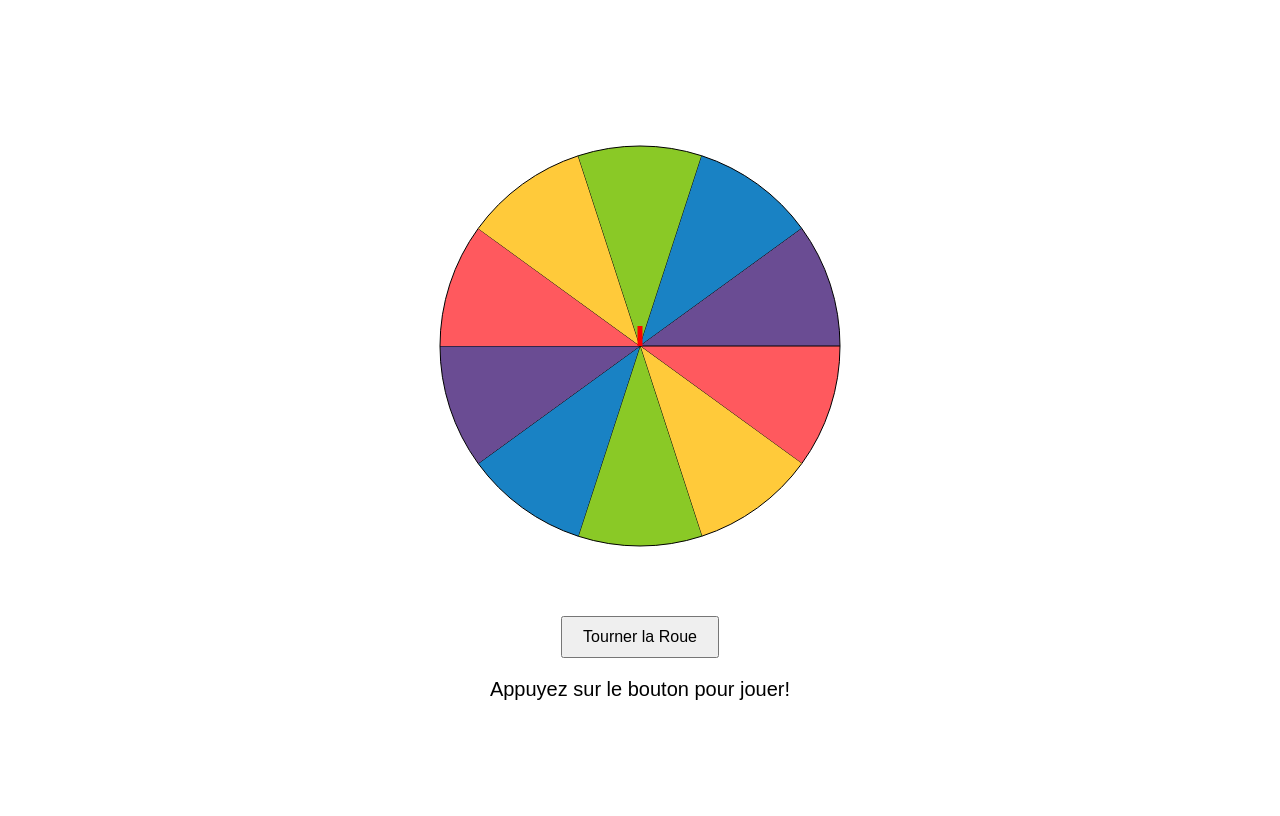
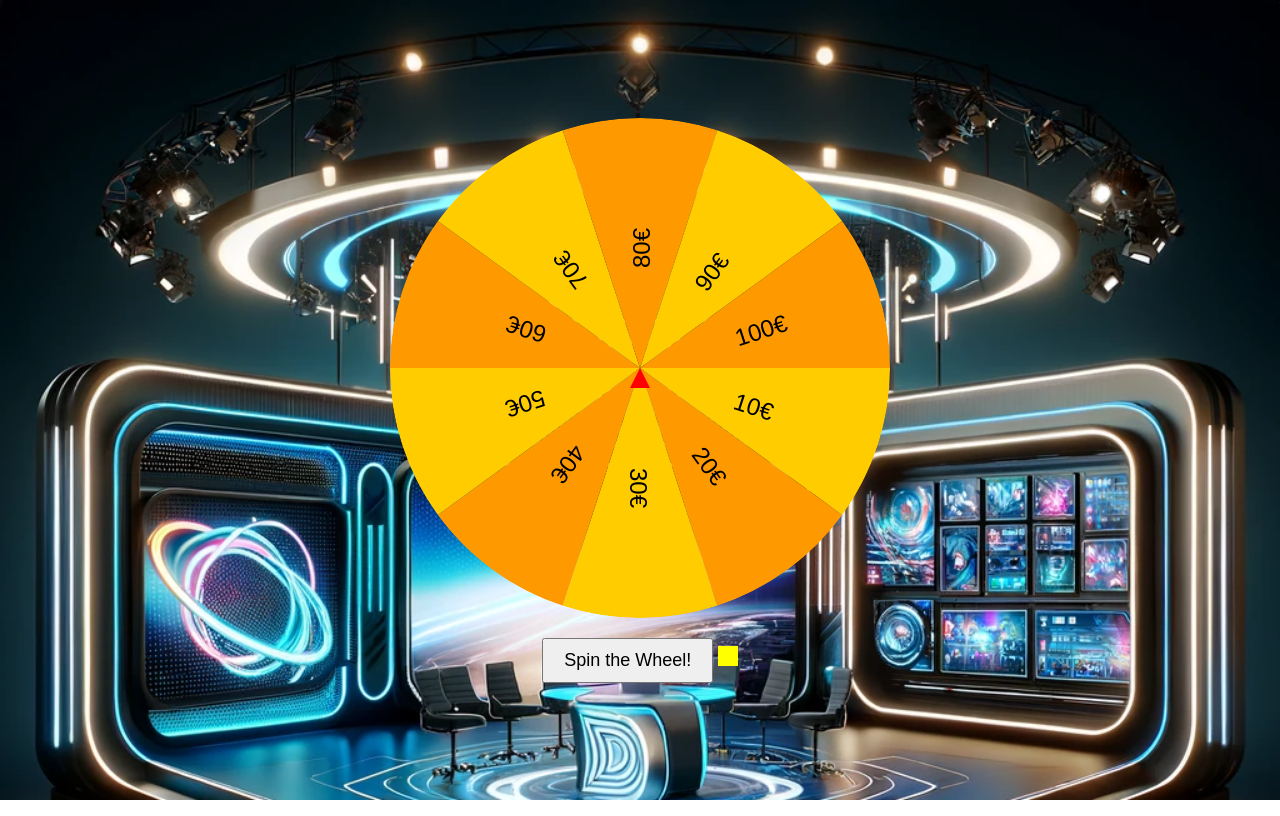
Before and after one commit to louishacks/wheelfortune, a plain HTML site: page index.html in a window 1280 px wide. Drawn offline with Linux system fonts and the light colour scheme.

Commit message:
Add files via upload

```diff
--- a/index.html
+++ b/index.html
@@ -1,19 +1,22 @@
 <!DOCTYPE html>
-<html lang="fr">
+<html lang="en">
 <head>
     <meta charset="UTF-8">
     <meta name="viewport" content="width=device-width, initial-scale=1.0">
-    <title>Roue de la Fortune</title>
+    <title>Wheel of Fortune</title>
     <link rel="stylesheet" href="style.css">
 </head>
 <body>
-    <div id="wheelContainer">
-        <canvas id="wheelCanvas" width="500" height="500"></canvas>
-        <div id="wheelPointer"></div>
+    <div class="container">
+        <div class="wheel-container">
+            <canvas id="wheel" width="500" height="500"></canvas>
+            <div class="needle"></div>
+        </div>
+        <button id="spin-button">Spin the Wheel!</button>
+        <div id="result"></div>
     </div>
-    <button id="spinButton">Tourner la Roue</button>
-    <p id="resultText">Appuyez sur le bouton pour jouer!</p>
-
+    <audio id="spin-sound" src="sound.mp3"></audio>
+    <audio id="jackpot-sound" src="jackpot.mp3"></audio>
     <script src="popup.js"></script>
 </body>
 </html>
--- a/popup.js
+++ b/popup.js
@@ -1,49 +1,81 @@
-const canvas = document.getElementById('wheelCanvas');
-const ctx = canvas.getContext('2d');
-const spinButton = document.getElementById('spinButton');
-const resultText = document.getElementById('resultText');
-const segments = [10, 20, 30, 40, 50, 60, 70, 80, 90, 100];
-const colors = ['#FF595E', '#FFCA3A', '#8AC926', '#1982C4', '#6A4C93', '#FF595E', '#FFCA3A', '#8AC926', '#1982C4', '#6A4C93'];
+document.addEventListener('DOMContentLoaded', (event) => {
+    const wheelCanvas = document.getElementById('wheel');
+    const spinButton = document.getElementById('spin-button');
+    const resultDiv = document.getElementById('result');
+    const spinSound = document.getElementById('spin-sound');
+    const jackpotSound = document.getElementById('jackpot-sound');
+    const wheelCtx = wheelCanvas.getContext('2d');
+    const wheelValues = [10, 20, 30, 40, 50, 60, 70, 80, 90, 100];
+    const numSegments = wheelValues.length;
+    const segmentAngle = 2 * Math.PI / numSegments;
+    let isSpinning = false;
 
-function drawWheel() {
-    const angle = Math.PI * 2 / segments.length;
-    for (let i = 0; i < segments.length; i++) {
-        ctx.beginPath();
-        ctx.arc(250, 250, 200, angle * i, angle * (i + 1), false);
-        ctx.lineTo(250, 250);
-        ctx.fillStyle = colors[i];
-        ctx.fill();
-        ctx.stroke();
-    }
-}
-
-function rotateWheel() {
-    const spins = Math.floor(Math.random() * 360 + 3600); // Minimum de 10 tours pour faire plus dramatique
-    const duration = 4000; // 4 secondes de rotation
-    let start = null;
-
-    function step(timestamp) {
-        if (!start) start = timestamp;
-        const progress = (timestamp - start) / duration;
-        const theta = spins * Math.min(progress, 1);
-        ctx.clearRect(0, 0, 500, 500);
-        ctx.save();
-        ctx.translate(250, 250);
-        ctx.rotate(theta * Math.PI / 180);
-        ctx.translate(-250, -250);
-        drawWheel();
-        ctx.restore();
-        if (progress < 1) {
-            requestAnimationFrame(step);
-        } else {
-            const degrees = spins % 360;
-            const segmentIndex = Math.floor(degrees / (360 / segments.length));
-            resultText.innerText = `Félicitations! Vous avez gagné ${segments[segments.length - 1 - segmentIndex]}€!`;
+    // Draw the wheel
+    function drawWheel() {
+        for (let i = 0; i < numSegments; i++) {
+            wheelCtx.beginPath();
+            wheelCtx.moveTo(250, 250);
+            wheelCtx.arc(250, 250, 250, i * segmentAngle, (i + 1) * segmentAngle);
+            wheelCtx.fillStyle = i % 2 === 0 ? '#ffcc00' : '#ff9900';
+            wheelCtx.fill();
+            wheelCtx.save();
+            wheelCtx.translate(250, 250);
+            wheelCtx.rotate((i + 0.5) * segmentAngle);
+            wheelCtx.fillStyle = 'black';
+            wheelCtx.font = '24px Arial';
+            wheelCtx.fillText(wheelValues[i] + '€', 100, 10);
+            wheelCtx.restore();
         }
     }
-    requestAnimationFrame(step);
-}
 
-spinButton.addEventListener('click', rotateWheel);
+    drawWheel();
 
-drawWheel();
+    // Spin the wheel
+    spinButton.addEventListener('click', () => {
+        if (isSpinning) return;
+        isSpinning = true;
+        spinSound.play();
+        let startAngle = 0;
+        let spinTime = 0;
+        const spinTimeTotal = Math.random() * 3000 + 4000;
+
+        function rotateWheel() {
+            spinTime += 30;
+            if (spinTime >= spinTimeTotal) {
+                stopRotateWheel();
+                return;
+            }
+            const spinAngle = easeOut(spinTime, 0, 2 * Math.PI * 8, spinTimeTotal);
+            startAngle += spinAngle;
+            drawRotatedWheel(startAngle);
+            requestAnimationFrame(rotateWheel);
+        }
+
+        function drawRotatedWheel(angle) {
+            wheelCtx.clearRect(0, 0, 500, 500);
+            wheelCtx.save();
+            wheelCtx.translate(250, 250);
+            wheelCtx.rotate(angle);
+            wheelCtx.translate(-250, -250);
+            drawWheel();
+            wheelCtx.restore();
+        }
+
+        function stopRotateWheel() {
+            const degrees = startAngle * 180 / Math.PI + 90;
+            const arcd = segmentAngle * 180 / Math.PI;
+            const index = Math.floor((360 - degrees % 360) / arcd);
+            resultDiv.innerText = `Vous avez gagné ${wheelValues[index]}€!`;
+            jackpotSound.play();
+            isSpinning = false;
+        }
+
+        rotateWheel();
+    });
+
+    function easeOut(t, b, c, d) {
+        t /= d;
+        t--;
+        return c * (t * t * t + 1) + b;
+    }
+});
--- a/style.css
+++ b/style.css
@@ -1,41 +1,67 @@
 body {
+    margin: 0;
+    padding: 0;
+    font-family: Arial, sans-serif;
     display: flex;
-    flex-direction: column;
+    justify-content: center;
     align-items: center;
-    justify-content: center;
     height: 100vh;
-    font-family: Arial, sans-serif;
+    background-image: url('background.jpg');
+    background-size: cover;
 }
 
-#wheelContainer {
+.container {
+    text-align: center;
+}
+
+.wheel-container {
     position: relative;
     width: 500px;
     height: 500px;
+    margin: 0 auto;
+    animation: fadeInUp 1s ease-in-out;
 }
 
-#wheelCanvas {
-    width: 100%;
-    height: 100%;
+@keyframes fadeInUp {
+    from {
+        transform: translateY(100%);
+        opacity: 0;
+    }
+    to {
+        transform: translateY(0);
+        opacity: 1;
+    }
 }
 
-#wheelPointer {
+canvas {
+    border-radius: 50%;
+}
+
+.needle {
     position: absolute;
     top: 50%;
     left: 50%;
-    width: 5px;
-    height: 20px;
-    background-color: red;
-    transform: translate(-50%, -100%);
+    width: 0;
+    height: 0;
+    border-style: solid;
+    border-width: 20px 10px 0 10px;
+    border-color: red transparent transparent transparent;
+    transform: translateX(-50%) rotate(180deg);
+    z-index: 1;
 }
 
-#spinButton {
+button {
     margin-top: 20px;
     padding: 10px 20px;
-    font-size: 16px;
+    font-size: 18px;
     cursor: pointer;
 }
 
-#resultText {
+#result {
     margin-top: 20px;
-    font-size: 20px;
+    font-size: 24px;
+    font-weight: bold;
+    background-color: yellow;
+    padding: 10px;
+    display: inline-block;
 }
```
Also changed, not shown: background.jpg (added), 2 other files.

===============

=== Instructions for the task ===
Copy all lines from the data that hold the word "width".

=== Answer below ===
     <meta name="viewport" content="width=device-width, initial-scale=1.0">
-        <canvas id="wheelCanvas" width="500" height="500"></canvas>
+            <canvas id="wheel" width="500" height="500"></canvas>
     width: 500px;
-    width: 100%;
-    width: 5px;
+    width: 0;
+    border-width: 20px 10px 0 10px;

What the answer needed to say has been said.